(Records drawn from a dataset)
--------------------------------

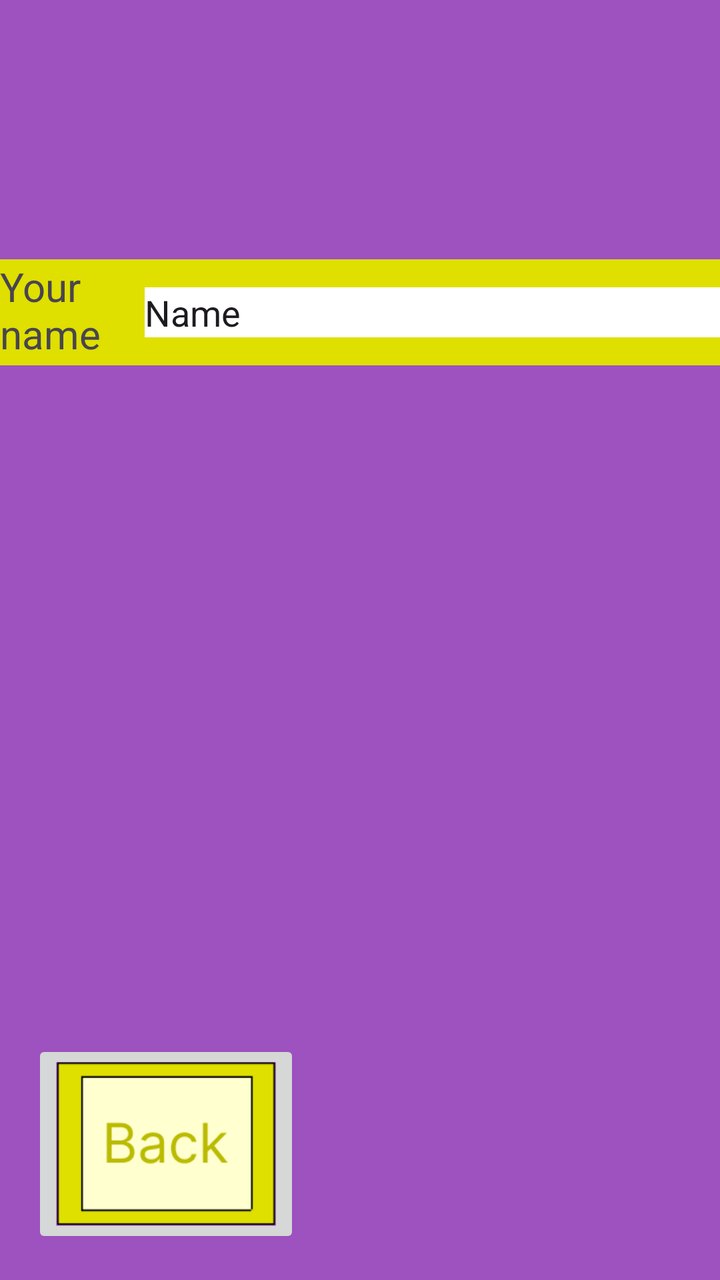
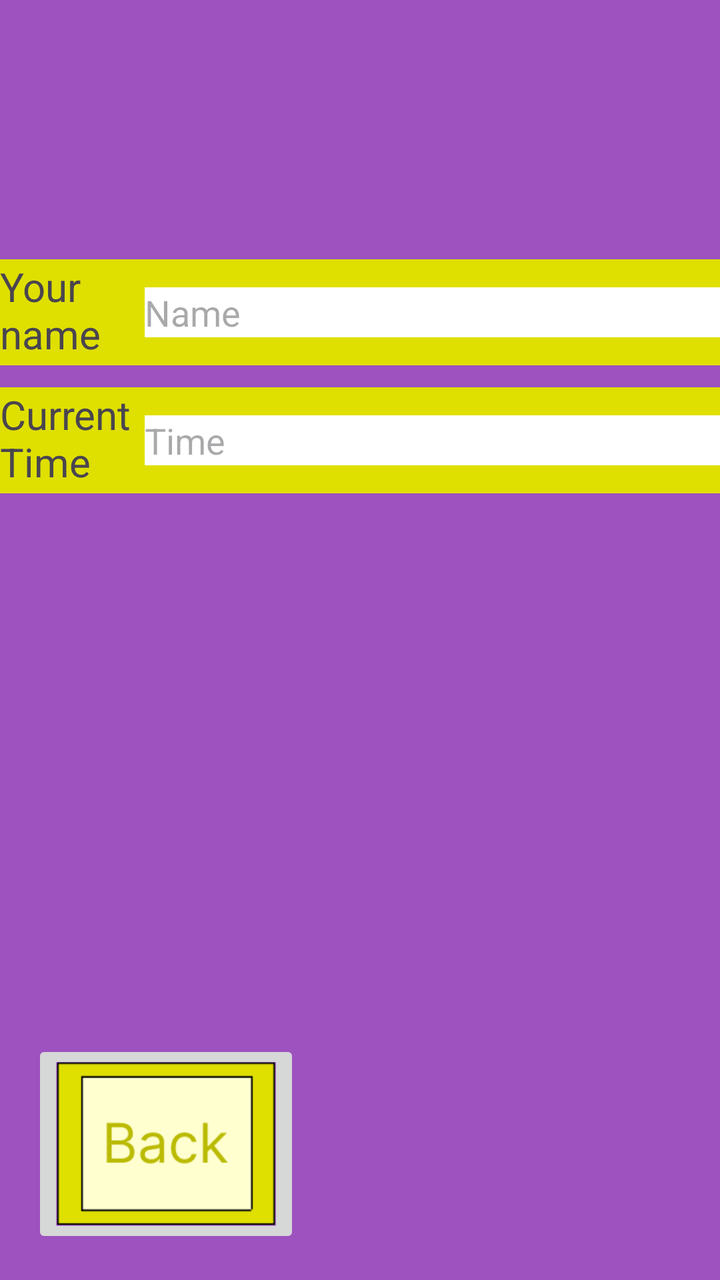

The first picture is an Android layout as it rendered before a commit; the second is the same layout after the commit. The layout source and the unified diff follow.
<!-- AndroidManifest.xml: application theme Theme.Tiktikontheclock -->
<!-- res/layout/activity_main2.xml -->
<?xml version="1.0" encoding="utf-8"?>
<androidx.constraintlayout.widget.ConstraintLayout xmlns:android="http://schemas.android.com/apk/res/android"
    xmlns:app="http://schemas.android.com/apk/res-auto"
    xmlns:tools="http://schemas.android.com/tools"
    android:id="@+id/main"
    android:layout_width="match_parent"
    android:layout_height="match_parent"
    android:background="#9D52BF"
    tools:context=".MainActivity2" >

    <LinearLayout
        android:layout_width="361dp"
        android:layout_height="53dp"
        android:background="#DFDF00"
        android:orientation="horizontal"
        app:layout_constraintBottom_toBottomOf="parent"
        app:layout_constraintEnd_toEndOf="parent"
        app:layout_constraintStart_toStartOf="parent"
        app:layout_constraintTop_toTopOf="parent"
        app:layout_constraintVertical_bias="0.221">

        <TextView
            android:id="@+id/textView5"
            android:textSize="20dp"
            android:layout_width="68dp"
            android:layout_height="53dp"
            android:layout_weight="1"
            android:text="Your name " />

        <EditText
            android:id="@+id/editTextText"
            android:layout_width="284dp"
            android:layout_height="25dp"
            android:layout_gravity="center"
            android:layout_weight="1"
            android:background="@color/white"
            android:ems="10"
            android:inputType="text"
            android:text="Name" />
    </LinearLayout>

    <ImageButton
        android:id="@+id/BackButtonP2"
        android:layout_width="134dp"
        android:layout_height="104dp"
        android:layout_marginStart="16dp"
        android:layout_marginBottom="16dp"
        android:scaleType="fitCenter"
        app:layout_constraintBottom_toBottomOf="parent"
        app:layout_constraintStart_toStartOf="parent"
        app:srcCompat="@drawable/schermafbeelding_2026_10_07_141405" />

</androidx.constraintlayout.widget.ConstraintLayout>
<!-- resources referenced by this layout -->
<resources>
  <color name="white">#FFFFFFFF</color>
  <!-- drawable schermafbeelding_2026_10_07_141405: png bitmap (drawable, 3193 bytes) -->
  <style name="Theme.Tiktikontheclock" parent="Base.Theme.Tiktikontheclock" />
  <style name="Base.Theme.Tiktikontheclock" parent="Theme.Material3.DayNight.NoActionBar">
          
          
      </style>
</resources>

<!-- the commit's change to res/layout/activity_main2.xml (unified diff, before → after) -->
@@ -20,7 +20,7 @@
         app:layout_constraintVertical_bias="0.221">
 
         <TextView
-            android:id="@+id/textView5"
+            android:id="@+id/YourNameText"
             android:textSize="20dp"
             android:layout_width="68dp"
             android:layout_height="53dp"
@@ -28,15 +28,48 @@
             android:text="Your name " />
 
         <EditText
-            android:id="@+id/editTextText"
+            android:id="@+id/edittextname"
             android:layout_width="284dp"
             android:layout_height="25dp"
             android:layout_gravity="center"
             android:layout_weight="1"
             android:background="@color/white"
             android:ems="10"
+            android:hint="Name"
             android:inputType="text"
-            android:text="Name" />
+            android:text="" />
+    </LinearLayout>
+
+    <LinearLayout
+        android:layout_width="361dp"
+        android:layout_height="53dp"
+        android:background="#DFDF00"
+        android:orientation="horizontal"
+        app:layout_constraintBottom_toBottomOf="parent"
+        app:layout_constraintEnd_toEndOf="parent"
+        app:layout_constraintStart_toStartOf="parent"
+        app:layout_constraintTop_toTopOf="parent"
+        app:layout_constraintVertical_bias="0.33">
+
+        <TextView
+            android:id="@+id/CurrentTimeText"
+            android:layout_width="68dp"
+            android:layout_height="53dp"
+            android:layout_weight="1"
+            android:text="Current Time"
+            android:textSize="20dp" />
+
+        <EditText
+            android:id="@+id/edittexttime"
+            android:layout_width="284dp"
+            android:layout_height="25dp"
+            android:layout_gravity="center"
+            android:layout_weight="1"
+            android:background="@color/white"
+            android:ems="10"
+            android:hint="Time"
+            android:inputType="text"
+            android:text="" />
     </LinearLayout>
 
     <ImageButton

--------------------------------

## TASK:
The exercise is to copy out every line above that has the word "color" in it.

## ANSWER TO THIS EXERCISE:
            android:background="@color/white"
  <color name="white">#FFFFFFFF</color>
             android:background="@color/white"
+            android:background="@color/white"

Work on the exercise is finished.